**Exercise requirements**:
Among the records below, find each line that includes the string "window" and copy it.

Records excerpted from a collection
Segment Open

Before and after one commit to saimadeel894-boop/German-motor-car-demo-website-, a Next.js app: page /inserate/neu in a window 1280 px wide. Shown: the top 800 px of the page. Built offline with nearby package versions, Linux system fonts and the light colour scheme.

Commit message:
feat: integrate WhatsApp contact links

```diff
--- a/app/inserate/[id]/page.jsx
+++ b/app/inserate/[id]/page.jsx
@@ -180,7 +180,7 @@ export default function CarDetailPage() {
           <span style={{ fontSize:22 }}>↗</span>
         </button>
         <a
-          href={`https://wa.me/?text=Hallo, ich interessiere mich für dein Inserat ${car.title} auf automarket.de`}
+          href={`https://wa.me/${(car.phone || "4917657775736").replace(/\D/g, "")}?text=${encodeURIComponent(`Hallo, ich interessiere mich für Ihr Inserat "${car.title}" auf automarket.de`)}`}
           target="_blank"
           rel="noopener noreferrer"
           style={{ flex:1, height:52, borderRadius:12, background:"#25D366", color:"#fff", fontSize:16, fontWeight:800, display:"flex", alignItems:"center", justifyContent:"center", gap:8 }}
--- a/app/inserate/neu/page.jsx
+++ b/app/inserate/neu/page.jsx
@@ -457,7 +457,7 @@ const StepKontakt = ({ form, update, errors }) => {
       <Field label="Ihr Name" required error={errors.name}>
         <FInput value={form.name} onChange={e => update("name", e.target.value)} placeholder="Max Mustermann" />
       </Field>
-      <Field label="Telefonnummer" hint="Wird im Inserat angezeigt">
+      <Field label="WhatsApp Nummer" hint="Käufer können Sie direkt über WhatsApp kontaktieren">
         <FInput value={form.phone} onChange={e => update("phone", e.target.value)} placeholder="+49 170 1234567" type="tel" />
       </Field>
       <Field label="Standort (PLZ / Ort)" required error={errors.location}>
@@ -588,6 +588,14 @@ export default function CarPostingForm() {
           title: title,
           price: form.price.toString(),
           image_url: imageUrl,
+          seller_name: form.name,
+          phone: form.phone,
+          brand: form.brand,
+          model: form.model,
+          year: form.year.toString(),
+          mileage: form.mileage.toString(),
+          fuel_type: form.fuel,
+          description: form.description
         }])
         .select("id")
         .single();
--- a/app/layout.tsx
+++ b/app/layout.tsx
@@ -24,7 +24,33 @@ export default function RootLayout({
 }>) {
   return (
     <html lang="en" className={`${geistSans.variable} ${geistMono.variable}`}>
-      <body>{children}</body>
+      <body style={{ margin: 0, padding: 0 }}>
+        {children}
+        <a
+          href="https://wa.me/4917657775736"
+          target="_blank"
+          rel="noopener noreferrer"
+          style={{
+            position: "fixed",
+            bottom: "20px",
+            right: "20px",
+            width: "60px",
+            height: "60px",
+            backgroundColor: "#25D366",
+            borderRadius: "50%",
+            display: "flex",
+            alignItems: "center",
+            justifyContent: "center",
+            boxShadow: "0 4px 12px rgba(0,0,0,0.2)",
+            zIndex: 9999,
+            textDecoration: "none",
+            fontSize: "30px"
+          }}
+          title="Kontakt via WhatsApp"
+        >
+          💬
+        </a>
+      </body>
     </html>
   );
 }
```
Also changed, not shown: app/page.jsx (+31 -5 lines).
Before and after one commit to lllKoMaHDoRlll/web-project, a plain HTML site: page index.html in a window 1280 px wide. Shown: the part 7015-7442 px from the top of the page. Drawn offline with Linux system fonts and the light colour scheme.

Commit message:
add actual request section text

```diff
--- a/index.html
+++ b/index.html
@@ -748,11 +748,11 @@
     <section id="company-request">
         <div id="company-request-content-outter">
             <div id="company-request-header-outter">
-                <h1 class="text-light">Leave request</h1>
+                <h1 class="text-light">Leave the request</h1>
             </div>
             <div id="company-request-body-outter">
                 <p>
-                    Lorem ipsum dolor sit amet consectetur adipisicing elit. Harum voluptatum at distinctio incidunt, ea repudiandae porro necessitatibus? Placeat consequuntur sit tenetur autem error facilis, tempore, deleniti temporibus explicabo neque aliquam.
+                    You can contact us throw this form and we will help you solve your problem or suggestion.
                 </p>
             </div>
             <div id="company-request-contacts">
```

Segment Closed

**Exercise result**:
Before and after one commit to saimadeel894-boop/German-motor-car-demo-website-, a Next.js app: page /inserate/neu in a window 1280 px wide. Shown: the top 800 px of the page. Built offline with nearby package versions, Linux system fonts and the light colour scheme.
Before and after one commit to lllKoMaHDoRlll/web-project, a plain HTML site: page index.html in a window 1280 px wide. Shown: the part 7015-7442 px from the top of the page. Drawn offline with Linux system fonts and the light colour scheme.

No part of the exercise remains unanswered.